▸ **Assignment**:
Below is the data. Give it again, complete and exact.

Front-end code change data:
Start of Block

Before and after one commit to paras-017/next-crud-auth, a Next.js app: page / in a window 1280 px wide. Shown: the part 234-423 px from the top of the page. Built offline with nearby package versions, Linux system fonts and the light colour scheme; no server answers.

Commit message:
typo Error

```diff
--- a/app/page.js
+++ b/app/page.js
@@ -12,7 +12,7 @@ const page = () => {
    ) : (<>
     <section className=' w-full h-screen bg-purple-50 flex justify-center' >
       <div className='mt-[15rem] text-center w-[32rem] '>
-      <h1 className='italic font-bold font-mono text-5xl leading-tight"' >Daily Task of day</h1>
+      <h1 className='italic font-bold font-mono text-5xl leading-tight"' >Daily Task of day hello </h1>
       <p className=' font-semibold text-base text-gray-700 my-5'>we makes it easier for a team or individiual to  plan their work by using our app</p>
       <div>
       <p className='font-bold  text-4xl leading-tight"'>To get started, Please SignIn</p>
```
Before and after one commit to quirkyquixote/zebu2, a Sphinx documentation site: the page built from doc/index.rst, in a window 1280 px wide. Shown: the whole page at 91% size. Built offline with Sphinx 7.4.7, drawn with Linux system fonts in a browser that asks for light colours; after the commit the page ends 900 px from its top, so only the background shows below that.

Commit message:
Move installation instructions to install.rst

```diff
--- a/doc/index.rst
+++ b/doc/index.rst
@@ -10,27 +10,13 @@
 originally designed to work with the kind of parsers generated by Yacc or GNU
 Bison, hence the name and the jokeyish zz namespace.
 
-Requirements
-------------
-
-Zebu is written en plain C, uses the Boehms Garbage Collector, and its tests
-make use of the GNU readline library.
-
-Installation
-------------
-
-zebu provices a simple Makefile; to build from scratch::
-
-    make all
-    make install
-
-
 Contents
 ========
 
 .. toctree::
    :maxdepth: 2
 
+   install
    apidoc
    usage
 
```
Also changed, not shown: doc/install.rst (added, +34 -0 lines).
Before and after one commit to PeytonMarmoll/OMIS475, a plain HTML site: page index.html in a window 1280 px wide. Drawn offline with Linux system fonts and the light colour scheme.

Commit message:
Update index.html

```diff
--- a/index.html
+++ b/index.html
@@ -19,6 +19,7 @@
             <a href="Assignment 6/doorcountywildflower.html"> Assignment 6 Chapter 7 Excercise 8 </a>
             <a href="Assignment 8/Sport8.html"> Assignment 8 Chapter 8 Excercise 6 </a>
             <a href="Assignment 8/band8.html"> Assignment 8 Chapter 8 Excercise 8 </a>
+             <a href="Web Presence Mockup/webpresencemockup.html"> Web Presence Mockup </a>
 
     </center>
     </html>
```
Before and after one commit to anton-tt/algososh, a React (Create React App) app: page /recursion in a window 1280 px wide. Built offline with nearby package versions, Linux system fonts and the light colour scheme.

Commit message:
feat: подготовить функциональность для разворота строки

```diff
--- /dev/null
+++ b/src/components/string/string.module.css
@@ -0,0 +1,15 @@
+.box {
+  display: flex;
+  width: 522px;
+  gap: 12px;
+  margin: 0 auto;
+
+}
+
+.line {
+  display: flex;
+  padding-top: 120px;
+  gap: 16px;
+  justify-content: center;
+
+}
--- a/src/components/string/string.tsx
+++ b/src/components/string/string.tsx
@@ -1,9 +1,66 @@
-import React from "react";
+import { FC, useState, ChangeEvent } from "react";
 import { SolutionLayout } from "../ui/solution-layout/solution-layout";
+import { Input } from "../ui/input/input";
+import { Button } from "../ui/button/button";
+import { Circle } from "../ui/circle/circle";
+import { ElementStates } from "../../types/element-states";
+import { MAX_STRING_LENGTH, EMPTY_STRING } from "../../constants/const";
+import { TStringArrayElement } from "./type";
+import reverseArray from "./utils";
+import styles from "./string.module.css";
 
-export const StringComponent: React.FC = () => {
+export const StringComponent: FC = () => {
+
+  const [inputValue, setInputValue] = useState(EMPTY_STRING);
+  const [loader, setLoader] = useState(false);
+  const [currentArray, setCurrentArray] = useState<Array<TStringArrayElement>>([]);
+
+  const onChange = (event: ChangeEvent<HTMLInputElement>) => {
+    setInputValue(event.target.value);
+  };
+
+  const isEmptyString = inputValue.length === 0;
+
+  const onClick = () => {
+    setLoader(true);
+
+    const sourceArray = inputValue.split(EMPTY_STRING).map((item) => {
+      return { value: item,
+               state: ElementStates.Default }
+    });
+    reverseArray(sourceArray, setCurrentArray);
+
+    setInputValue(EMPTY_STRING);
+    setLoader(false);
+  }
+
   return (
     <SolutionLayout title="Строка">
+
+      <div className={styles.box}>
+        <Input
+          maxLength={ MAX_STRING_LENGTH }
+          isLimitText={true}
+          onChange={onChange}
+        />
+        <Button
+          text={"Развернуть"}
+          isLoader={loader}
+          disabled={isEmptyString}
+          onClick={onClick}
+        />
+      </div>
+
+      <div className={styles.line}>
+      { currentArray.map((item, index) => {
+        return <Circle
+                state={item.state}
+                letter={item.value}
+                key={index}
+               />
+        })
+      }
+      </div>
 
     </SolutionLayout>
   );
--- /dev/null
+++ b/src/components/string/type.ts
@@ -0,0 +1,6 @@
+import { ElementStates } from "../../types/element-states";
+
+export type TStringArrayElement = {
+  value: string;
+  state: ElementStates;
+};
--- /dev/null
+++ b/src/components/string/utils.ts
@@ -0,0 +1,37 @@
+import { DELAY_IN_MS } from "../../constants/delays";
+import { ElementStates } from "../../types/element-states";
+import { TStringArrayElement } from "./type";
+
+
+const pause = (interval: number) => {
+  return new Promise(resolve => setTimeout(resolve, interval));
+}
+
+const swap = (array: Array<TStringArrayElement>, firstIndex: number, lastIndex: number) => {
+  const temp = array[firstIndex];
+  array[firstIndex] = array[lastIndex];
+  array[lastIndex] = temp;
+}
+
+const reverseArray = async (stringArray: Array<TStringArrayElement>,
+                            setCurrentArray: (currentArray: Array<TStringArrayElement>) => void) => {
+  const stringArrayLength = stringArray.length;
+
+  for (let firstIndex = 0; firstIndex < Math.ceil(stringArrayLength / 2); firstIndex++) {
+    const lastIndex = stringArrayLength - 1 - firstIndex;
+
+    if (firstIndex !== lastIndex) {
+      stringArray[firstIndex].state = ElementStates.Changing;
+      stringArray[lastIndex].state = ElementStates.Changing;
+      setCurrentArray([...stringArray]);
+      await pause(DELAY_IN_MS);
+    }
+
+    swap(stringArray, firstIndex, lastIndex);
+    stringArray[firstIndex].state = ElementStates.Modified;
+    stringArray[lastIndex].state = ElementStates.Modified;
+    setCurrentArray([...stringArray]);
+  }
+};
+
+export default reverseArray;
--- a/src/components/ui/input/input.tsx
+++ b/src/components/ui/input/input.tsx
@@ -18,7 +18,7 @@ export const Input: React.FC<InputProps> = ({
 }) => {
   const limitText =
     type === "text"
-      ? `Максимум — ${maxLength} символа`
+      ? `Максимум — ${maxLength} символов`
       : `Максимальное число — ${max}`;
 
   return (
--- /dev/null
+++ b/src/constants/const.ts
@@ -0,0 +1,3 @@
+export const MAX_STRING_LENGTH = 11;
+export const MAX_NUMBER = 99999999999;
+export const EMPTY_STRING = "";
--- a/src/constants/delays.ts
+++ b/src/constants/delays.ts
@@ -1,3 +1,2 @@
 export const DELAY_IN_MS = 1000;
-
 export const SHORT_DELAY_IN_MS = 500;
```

End of Block

▸ **Result of the exercise**:
Before and after one commit to paras-017/next-crud-auth, a Next.js app: page / in a window 1280 px wide. Shown: the part 234-423 px from the top of the page. Built offline with nearby package versions, Linux system fonts and the light colour scheme; no server answers.

Commit message:
typo Error

```diff
--- a/app/page.js
+++ b/app/page.js
@@ -12,7 +12,7 @@ const page = () => {
    ) : (<>
     <section className=' w-full h-screen bg-purple-50 flex justify-center' >
       <div className='mt-[15rem] text-center w-[32rem] '>
-      <h1 className='italic font-bold font-mono text-5xl leading-tight"' >Daily Task of day</h1>
+      <h1 className='italic font-bold font-mono text-5xl leading-tight"' >Daily Task of day hello </h1>
       <p className=' font-semibold text-base text-gray-700 my-5'>we makes it easier for a team or individiual to  plan their work by using our app</p>
       <div>
       <p className='font-bold  text-4xl leading-tight"'>To get started, Please SignIn</p>
```
Before and after one commit to quirkyquixote/zebu2, a Sphinx documentation site: the page built from doc/index.rst, in a window 1280 px wide. Shown: the whole page at 91% size. Built offline with Sphinx 7.4.7, drawn with Linux system fonts in a browser that asks for light colours; after the commit the page ends 900 px from its top, so only the background shows below that.

Commit message:
Move installation instructions to install.rst

```diff
--- a/doc/index.rst
+++ b/doc/index.rst
@@ -10,27 +10,13 @@
 originally designed to work with the kind of parsers generated by Yacc or GNU
 Bison, hence the name and the jokeyish zz namespace.
 
-Requirements
-------------
-
-Zebu is written en plain C, uses the Boehms Garbage Collector, and its tests
-make use of the GNU readline library.
-
-Installation
-------------
-
-zebu provices a simple Makefile; to build from scratch::
-
-    make all
-    make install
-
-
 Contents
 ========
 
 .. toctree::
    :maxdepth: 2
 
+   install
    apidoc
    usage
 
```
Also changed, not shown: doc/install.rst (added, +34 -0 lines).
Before and after one commit to PeytonMarmoll/OMIS475, a plain HTML site: page index.html in a window 1280 px wide. Drawn offline with Linux system fonts and the light colour scheme.

Commit message:
Update index.html

```diff
--- a/index.html
+++ b/index.html
@@ -19,6 +19,7 @@
             <a href="Assignment 6/doorcountywildflower.html"> Assignment 6 Chapter 7 Excercise 8 </a>
             <a href="Assignment 8/Sport8.html"> Assignment 8 Chapter 8 Excercise 6 </a>
             <a href="Assignment 8/band8.html"> Assignment 8 Chapter 8 Excercise 8 </a>
+             <a href="Web Presence Mockup/webpresencemockup.html"> Web Presence Mockup </a>
 
     </center>
     </html>
```
Before and after one commit to anton-tt/algososh, a React (Create React App) app: page /recursion in a window 1280 px wide. Built offline with nearby package versions, Linux system fonts and the light colour scheme.

Commit message:
feat: подготовить функциональность для разворота строки

```diff
--- /dev/null
+++ b/src/components/string/string.module.css
@@ -0,0 +1,15 @@
+.box {
+  display: flex;
+  width: 522px;
+  gap: 12px;
+  margin: 0 auto;
+
+}
+
+.line {
+  display: flex;
+  padding-top: 120px;
+  gap: 16px;
+  justify-content: center;
+
+}
--- a/src/components/string/string.tsx
+++ b/src/components/string/string.tsx
@@ -1,9 +1,66 @@
-import React from "react";
+import { FC, useState, ChangeEvent } from "react";
 import { SolutionLayout } from "../ui/solution-layout/solution-layout";
+import { Input } from "../ui/input/input";
+import { Button } from "../ui/button/button";
+import { Circle } from "../ui/circle/circle";
+import { ElementStates } from "../../types/element-states";
+import { MAX_STRING_LENGTH, EMPTY_STRING } from "../../constants/const";
+import { TStringArrayElement } from "./type";
+import reverseArray from "./utils";
+import styles from "./string.module.css";
 
-export const StringComponent: React.FC = () => {
+export const StringComponent: FC = () => {
+
+  const [inputValue, setInputValue] = useState(EMPTY_STRING);
+  const [loader, setLoader] = useState(false);
+  const [currentArray, setCurrentArray] = useState<Array<TStringArrayElement>>([]);
+
+  const onChange = (event: ChangeEvent<HTMLInputElement>) => {
+    setInputValue(event.target.value);
+  };
+
+  const isEmptyString = inputValue.length === 0;
+
+  const onClick = () => {
+    setLoader(true);
+
+    const sourceArray = inputValue.split(EMPTY_STRING).map((item) => {
+      return { value: item,
+               state: ElementStates.Default }
+    });
+    reverseArray(sourceArray, setCurrentArray);
+
+    setInputValue(EMPTY_STRING);
+    setLoader(false);
+  }
+
   return (
     <SolutionLayout title="Строка">
+
+      <div className={styles.box}>
+        <Input
+          maxLength={ MAX_STRING_LENGTH }
+          isLimitText={true}
+          onChange={onChange}
+        />
+        <Button
+          text={"Развернуть"}
+          isLoader={loader}
+          disabled={isEmptyString}
+          onClick={onClick}
+        />
+      </div>
+
+      <div className={styles.line}>
+      { currentArray.map((item, index) => {
+        return <Circle
+                state={item.state}
+                letter={item.value}
+                key={index}
+               />
+        })
+      }
+      </div>
 
     </SolutionLayout>
   );
--- /dev/null
+++ b/src/components/string/type.ts
@@ -0,0 +1,6 @@
+import { ElementStates } from "../../types/element-states";
+
+export type TStringArrayElement = {
+  value: string;
+  state: ElementStates;
+};
--- /dev/null
+++ b/src/components/string/utils.ts
@@ -0,0 +1,37 @@
+import { DELAY_IN_MS } from "../../constants/delays";
+import { ElementStates } from "../../types/element-states";
+import { TStringArrayElement } from "./type";
+
+
+const pause = (interval: number) => {
+  return new Promise(resolve => setTimeout(resolve, interval));
+}
+
+const swap = (array: Array<TStringArrayElement>, firstIndex: number, lastIndex: number) => {
+  const temp = array[firstIndex];
+  array[firstIndex] = array[lastIndex];
+  array[lastIndex] = temp;
+}
+
+const reverseArray = async (stringArray: Array<TStringArrayElement>,
+                            setCurrentArray: (currentArray: Array<TStringArrayElement>) => void) => {
+  const stringArrayLength = stringArray.length;
+
+  for (let firstIndex = 0; firstIndex < Math.ceil(stringArrayLength / 2); firstIndex++) {
+    const lastIndex = stringArrayLength - 1 - firstIndex;
+
+    if (firstIndex !== lastIndex) {
+      stringArray[firstIndex].state = ElementStates.Changing;
+      stringArray[lastIndex].state = ElementStates.Changing;
+      setCurrentArray([...stringArray]);
+      await pause(DELAY_IN_MS);
+    }
+
+    swap(stringArray, firstIndex, lastIndex);
+    stringArray[firstIndex].state = ElementStates.Modified;
+    stringArray[lastIndex].state = ElementStates.Modified;
+    setCurrentArray([...stringArray]);
+  }
+};
+
+export default reverseArray;
--- a/src/components/ui/input/input.tsx
+++ b/src/components/ui/input/input.tsx
@@ -18,7 +18,7 @@ export const Input: React.FC<InputProps> = ({
 }) => {
   const limitText =
     type === "text"
-      ? `Максимум — ${maxLength} символа`
+      ? `Максимум — ${maxLength} символов`
       : `Максимальное число — ${max}`;
 
   return (
--- /dev/null
+++ b/src/constants/const.ts
@@ -0,0 +1,3 @@
+export const MAX_STRING_LENGTH = 11;
+export const MAX_NUMBER = 99999999999;
+export const EMPTY_STRING = "";
--- a/src/constants/delays.ts
+++ b/src/constants/delays.ts
@@ -1,3 +1,2 @@
 export const DELAY_IN_MS = 1000;
-
 export const SHORT_DELAY_IN_MS = 500;
```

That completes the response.